___ Raw data

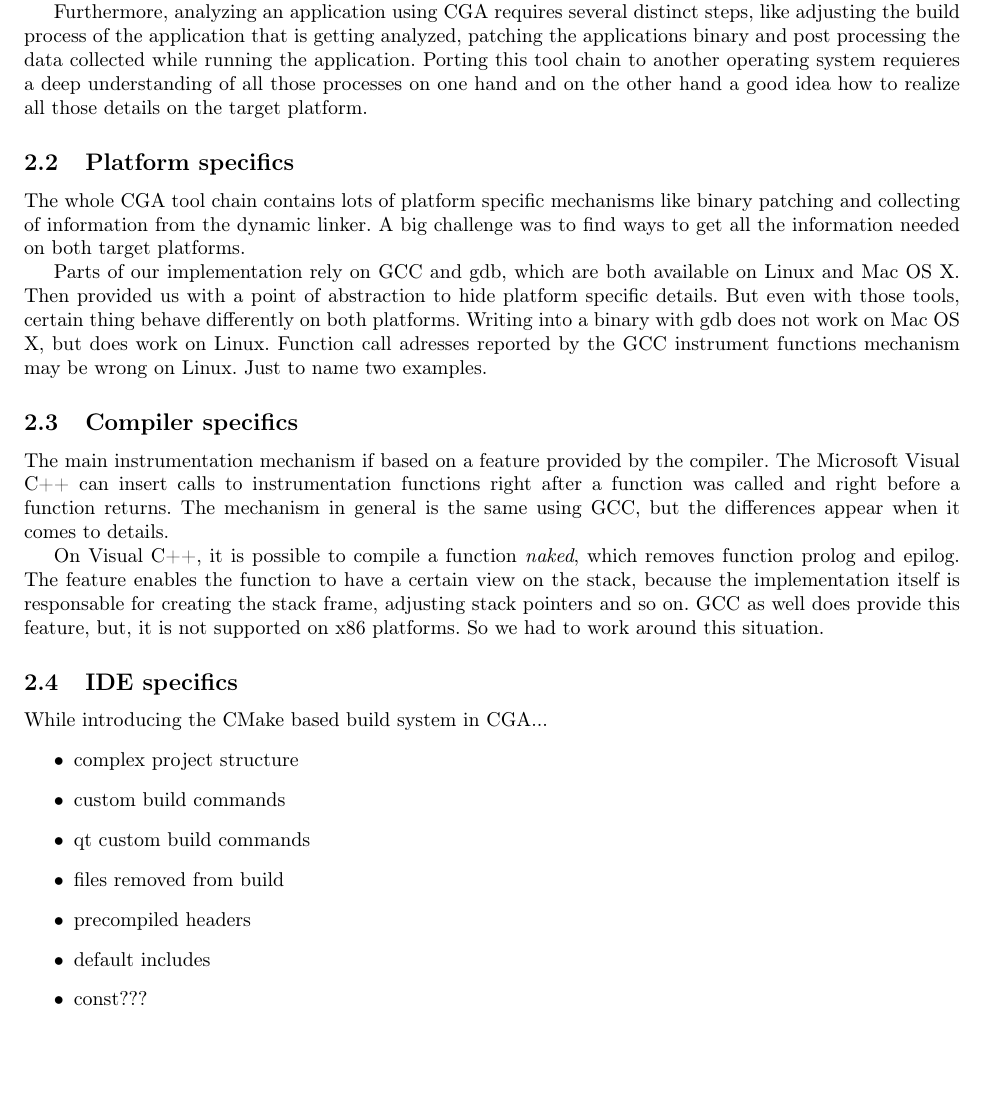
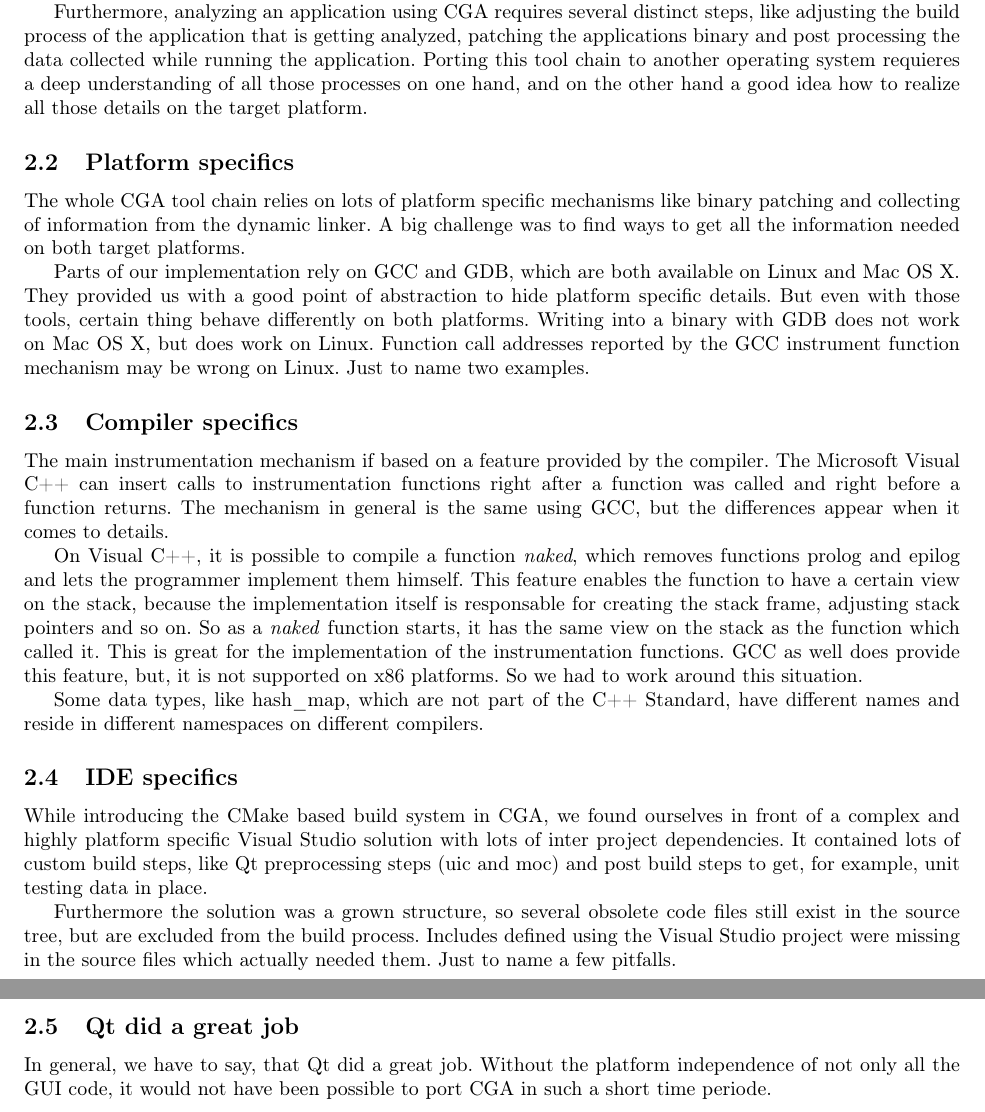
Before and after one commit to torsten/ap_gcc, a LaTeX paper (documentation/ap_gcc.tex, which reads documentation/chapters/challenges.tex): part of page 5 of 14 before the commit and two parts of pages 5 and 6 of 15 after it, the two joined at a grey line, cut so that both start at the same text, the shorter picture padded with empty space. Compiled offline with pdfLaTeX.

Commit message:
[ADDED] more on challenges

```diff
--- a/documentation/chapters/challenges.tex
+++ b/documentation/chapters/challenges.tex
@@ -2,30 +2,20 @@
 
 \subsection{Complexity} The first challenge was the complexity of CGA. The main application itself contains more than 70.000 lines of code. The whole distribution consists of about 170.000 lines of code.
 
-Furthermore, analyzing an application using CGA requires several distinct steps, like adjusting the build process of the application that is getting analyzed, patching the applications binary and post processing the data collected while running the application. Porting this tool chain to another operating system requieres a deep understanding of all those processes on one hand and on the other hand a good idea how to realize all those details on the target platform.
+Furthermore, analyzing an application using CGA requires several distinct steps, like adjusting the build process of the application that is getting analyzed, patching the applications binary and post processing the data collected while running the application. Porting this tool chain to another operating system requieres a deep understanding of all those processes on one hand, and on the other hand a good idea how to realize all those details on the target platform.
 
-\subsection{Platform specifics} The whole CGA tool chain contains lots of platform specific mechanisms like binary patching and collecting of information from the dynamic linker. A big challenge was to find ways to get all the information needed on both target platforms.
+\subsection{Platform specifics} The whole CGA tool chain relies on lots of platform specific mechanisms like binary patching and collecting of information from the dynamic linker. A big challenge was to find ways to get all the information needed on both target platforms.
 
-Parts of our implementation rely on GCC and gdb, which are both available on Linux and Mac OS X. Then provided us with a point of abstraction to hide platform specific details. But even with those tools, certain thing behave differently on both platforms. Writing into a binary with gdb does not work on Mac OS X, but does work on Linux. Function call adresses reported by the GCC instrument functions mechanism may be wrong on Linux. Just to name two examples.
+Parts of our implementation rely on GCC and GDB, which are both available on Linux and Mac OS X. They provided us with a good point of abstraction to hide platform specific details. But even with those tools, certain thing behave differently on both platforms. Writing into a binary with GDB does not work on Mac OS X, but does work on Linux. Function call addresses reported by the GCC instrument function mechanism may be wrong on Linux. Just to name two examples.
 
 \subsection{Compiler specifics} The main instrumentation mechanism if based on a feature provided by the compiler. The Microsoft Visual C++ can insert calls to instrumentation functions right after a function was called and right before a function returns. The mechanism in general is the same using GCC, but the differences appear when it comes to details.
 
-On Visual C++, it is possible to compile a function \emph{naked}, which removes function prolog and epilog. The feature enables the function to have a certain view on the stack, because the implementation itself is responsable for creating the stack frame, adjusting stack pointers and so on. GCC as well does provide this feature, but, it is not supported on x86 platforms. So we had to work around this situation.
+On Visual C++, it is possible to compile a function \emph{naked}, which removes functions prolog and epilog and lets the programmer implement them himself. This feature enables the function to have a certain view on the stack, because the implementation itself is responsable for creating the stack frame, adjusting stack pointers and so on. So as a \emph{naked} function starts, it has the same view on the stack as the function which called it. This is great for the implementation of the instrumentation functions. GCC as well does provide this feature, but, it is not supported on x86 platforms. So we had to work around this situation.
 
-\subsection{IDE specifics} While introducing the CMake based build system in CGA...
-\begin{itemize}
+Some data types, like hash\_map, which are not part of the C++ Standard, have different names and reside in different namespaces on different compilers.
 
-	\item complex project structure
+\subsection{IDE specifics} While introducing the CMake based build system in CGA, we found ourselves in front of a complex and highly platform specific Visual Studio solution with lots of inter project dependencies. It contained lots of custom build steps, like Qt preprocessing steps (uic and moc) and post build steps to get, for example, unit testing data in place.
 
-	\item custom build commands
+Furthermore the solution was a grown structure, so several obsolete code files still exist in the source tree, but are excluded from the build process. Includes defined using the Visual Studio project were missing in the source files which actually needed them. Just to name a few pitfalls.
 
-	\item qt custom build commands
-
-	\item files removed from build
-
-	\item precompiled headers
-
-	\item default includes
-
-	\item const???
-\end{itemize}
+\subsection{Qt did a great job} In general, we have to say, that Qt did a great job. Without the platform independence of not only all the GUI code, it would not have been possible to port CGA in such a short time periode.
```
Also changed, not shown: documentation/ap_gcc.pdf.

______

* **Work order**: Restate every record above word for word, without images.

* **Task output**:
Before and after one commit to torsten/ap_gcc, a LaTeX paper (documentation/ap_gcc.tex, which reads documentation/chapters/challenges.tex): part of page 5 of 14 before the commit and two parts of pages 5 and 6 of 15 after it, the two joined at a grey line, cut so that both start at the same text, the shorter picture padded with empty space. Compiled offline with pdfLaTeX.

Commit message:
[ADDED] more on challenges

```diff
--- a/documentation/chapters/challenges.tex
+++ b/documentation/chapters/challenges.tex
@@ -2,30 +2,20 @@
 
 \subsection{Complexity} The first challenge was the complexity of CGA. The main application itself contains more than 70.000 lines of code. The whole distribution consists of about 170.000 lines of code.
 
-Furthermore, analyzing an application using CGA requires several distinct steps, like adjusting the build process of the application that is getting analyzed, patching the applications binary and post processing the data collected while running the application. Porting this tool chain to another operating system requieres a deep understanding of all those processes on one hand and on the other hand a good idea how to realize all those details on the target platform.
+Furthermore, analyzing an application using CGA requires several distinct steps, like adjusting the build process of the application that is getting analyzed, patching the applications binary and post processing the data collected while running the application. Porting this tool chain to another operating system requieres a deep understanding of all those processes on one hand, and on the other hand a good idea how to realize all those details on the target platform.
 
-\subsection{Platform specifics} The whole CGA tool chain contains lots of platform specific mechanisms like binary patching and collecting of information from the dynamic linker. A big challenge was to find ways to get all the information needed on both target platforms.
+\subsection{Platform specifics} The whole CGA tool chain relies on lots of platform specific mechanisms like binary patching and collecting of information from the dynamic linker. A big challenge was to find ways to get all the information needed on both target platforms.
 
-Parts of our implementation rely on GCC and gdb, which are both available on Linux and Mac OS X. Then provided us with a point of abstraction to hide platform specific details. But even with those tools, certain thing behave differently on both platforms. Writing into a binary with gdb does not work on Mac OS X, but does work on Linux. Function call adresses reported by the GCC instrument functions mechanism may be wrong on Linux. Just to name two examples.
+Parts of our implementation rely on GCC and GDB, which are both available on Linux and Mac OS X. They provided us with a good point of abstraction to hide platform specific details. But even with those tools, certain thing behave differently on both platforms. Writing into a binary with GDB does not work on Mac OS X, but does work on Linux. Function call addresses reported by the GCC instrument function mechanism may be wrong on Linux. Just to name two examples.
 
 \subsection{Compiler specifics} The main instrumentation mechanism if based on a feature provided by the compiler. The Microsoft Visual C++ can insert calls to instrumentation functions right after a function was called and right before a function returns. The mechanism in general is the same using GCC, but the differences appear when it comes to details.
 
-On Visual C++, it is possible to compile a function \emph{naked}, which removes function prolog and epilog. The feature enables the function to have a certain view on the stack, because the implementation itself is responsable for creating the stack frame, adjusting stack pointers and so on. GCC as well does provide this feature, but, it is not supported on x86 platforms. So we had to work around this situation.
+On Visual C++, it is possible to compile a function \emph{naked}, which removes functions prolog and epilog and lets the programmer implement them himself. This feature enables the function to have a certain view on the stack, because the implementation itself is responsable for creating the stack frame, adjusting stack pointers and so on. So as a \emph{naked} function starts, it has the same view on the stack as the function which called it. This is great for the implementation of the instrumentation functions. GCC as well does provide this feature, but, it is not supported on x86 platforms. So we had to work around this situation.
 
-\subsection{IDE specifics} While introducing the CMake based build system in CGA...
-\begin{itemize}
+Some data types, like hash\_map, which are not part of the C++ Standard, have different names and reside in different namespaces on different compilers.
 
-	\item complex project structure
+\subsection{IDE specifics} While introducing the CMake based build system in CGA, we found ourselves in front of a complex and highly platform specific Visual Studio solution with lots of inter project dependencies. It contained lots of custom build steps, like Qt preprocessing steps (uic and moc) and post build steps to get, for example, unit testing data in place.
 
-	\item custom build commands
+Furthermore the solution was a grown structure, so several obsolete code files still exist in the source tree, but are excluded from the build process. Includes defined using the Visual Studio project were missing in the source files which actually needed them. Just to name a few pitfalls.
 
-	\item qt custom build commands
-
-	\item files removed from build
-
-	\item precompiled headers
-
-	\item default includes
-
-	\item const???
-\end{itemize}
+\subsection{Qt did a great job} In general, we have to say, that Qt did a great job. Without the platform independence of not only all the GUI code, it would not have been possible to port CGA in such a short time periode.
```
Also changed, not shown: documentation/ap_gcc.pdf.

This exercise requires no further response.